### [TASK ITEM]
Every line below that holds the string "September" should be copied.
------ EXERCISE DATA
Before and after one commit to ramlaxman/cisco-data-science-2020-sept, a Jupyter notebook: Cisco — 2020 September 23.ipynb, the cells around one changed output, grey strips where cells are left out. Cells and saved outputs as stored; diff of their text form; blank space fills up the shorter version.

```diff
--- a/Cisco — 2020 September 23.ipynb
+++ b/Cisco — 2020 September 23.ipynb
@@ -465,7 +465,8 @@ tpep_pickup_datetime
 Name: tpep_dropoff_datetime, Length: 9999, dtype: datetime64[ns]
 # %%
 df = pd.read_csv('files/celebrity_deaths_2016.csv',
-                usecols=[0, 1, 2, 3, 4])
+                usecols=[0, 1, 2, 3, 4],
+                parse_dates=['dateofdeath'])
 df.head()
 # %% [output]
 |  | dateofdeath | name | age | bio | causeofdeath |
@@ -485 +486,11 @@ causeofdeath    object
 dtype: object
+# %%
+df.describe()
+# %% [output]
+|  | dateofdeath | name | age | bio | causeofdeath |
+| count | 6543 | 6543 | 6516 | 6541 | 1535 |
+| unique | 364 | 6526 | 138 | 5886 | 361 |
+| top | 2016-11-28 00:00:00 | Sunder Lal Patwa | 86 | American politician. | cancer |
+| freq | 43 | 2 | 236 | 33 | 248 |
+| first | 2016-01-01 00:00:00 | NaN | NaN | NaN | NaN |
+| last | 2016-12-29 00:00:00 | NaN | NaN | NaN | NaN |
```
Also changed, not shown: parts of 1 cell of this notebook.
------------
------ EXERCISE DATA
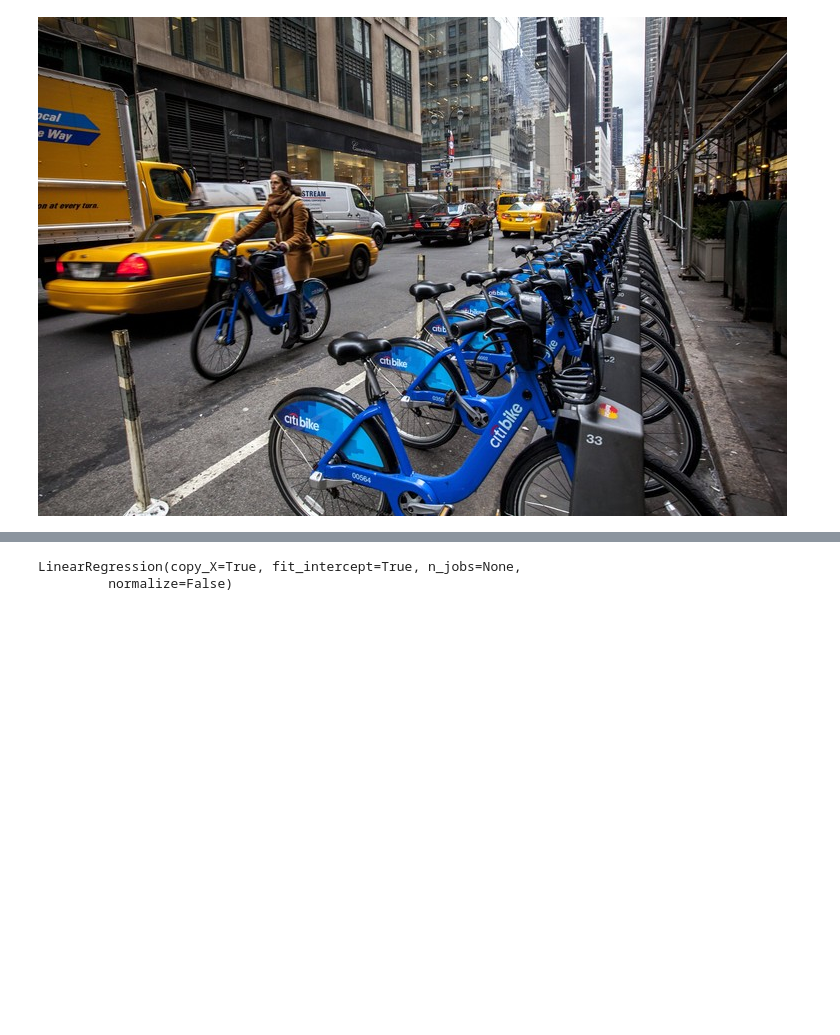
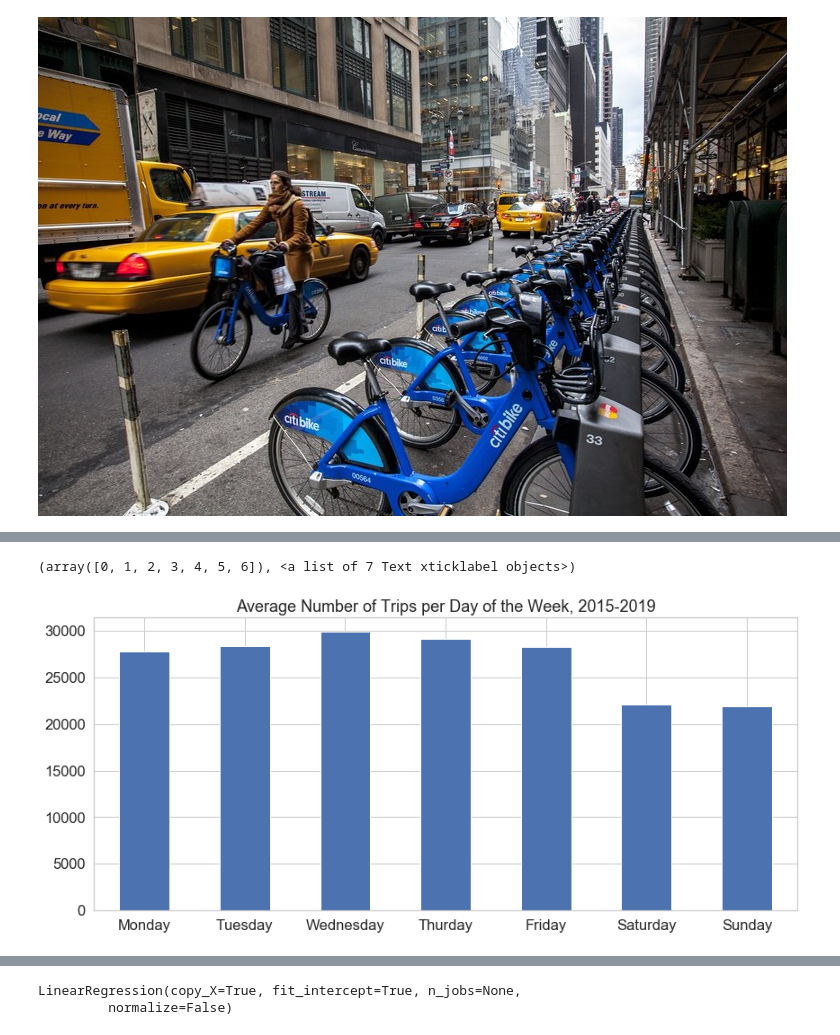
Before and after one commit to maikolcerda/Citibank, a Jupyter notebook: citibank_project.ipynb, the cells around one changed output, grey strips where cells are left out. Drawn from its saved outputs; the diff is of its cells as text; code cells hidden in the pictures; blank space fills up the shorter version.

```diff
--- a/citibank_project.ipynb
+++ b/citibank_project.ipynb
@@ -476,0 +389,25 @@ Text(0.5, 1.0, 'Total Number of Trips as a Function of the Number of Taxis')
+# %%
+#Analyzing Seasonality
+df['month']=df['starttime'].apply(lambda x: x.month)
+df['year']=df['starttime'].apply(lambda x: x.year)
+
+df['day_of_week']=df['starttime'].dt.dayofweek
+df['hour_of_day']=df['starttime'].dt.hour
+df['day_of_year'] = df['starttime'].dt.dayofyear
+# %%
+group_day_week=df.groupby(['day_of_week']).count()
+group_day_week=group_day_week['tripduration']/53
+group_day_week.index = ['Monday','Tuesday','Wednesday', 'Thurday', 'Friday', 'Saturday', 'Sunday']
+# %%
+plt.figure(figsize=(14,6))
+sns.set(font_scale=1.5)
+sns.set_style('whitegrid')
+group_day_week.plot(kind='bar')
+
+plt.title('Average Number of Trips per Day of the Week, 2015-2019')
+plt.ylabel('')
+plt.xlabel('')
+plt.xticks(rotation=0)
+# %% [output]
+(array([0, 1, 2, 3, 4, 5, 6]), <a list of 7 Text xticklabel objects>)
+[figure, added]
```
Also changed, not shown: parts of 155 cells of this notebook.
------------
### [RESULT OF THIS TASK]
Before and after one commit to ramlaxman/cisco-data-science-2020-sept, a Jupyter notebook: Cisco — 2020 September 23.ipynb, the cells around one changed output, grey strips where cells are left out. Cells and saved outputs as stored; diff of their text form; blank space fills up the shorter version.
--- a/Cisco — 2020 September 23.ipynb
+++ b/Cisco — 2020 September 23.ipynb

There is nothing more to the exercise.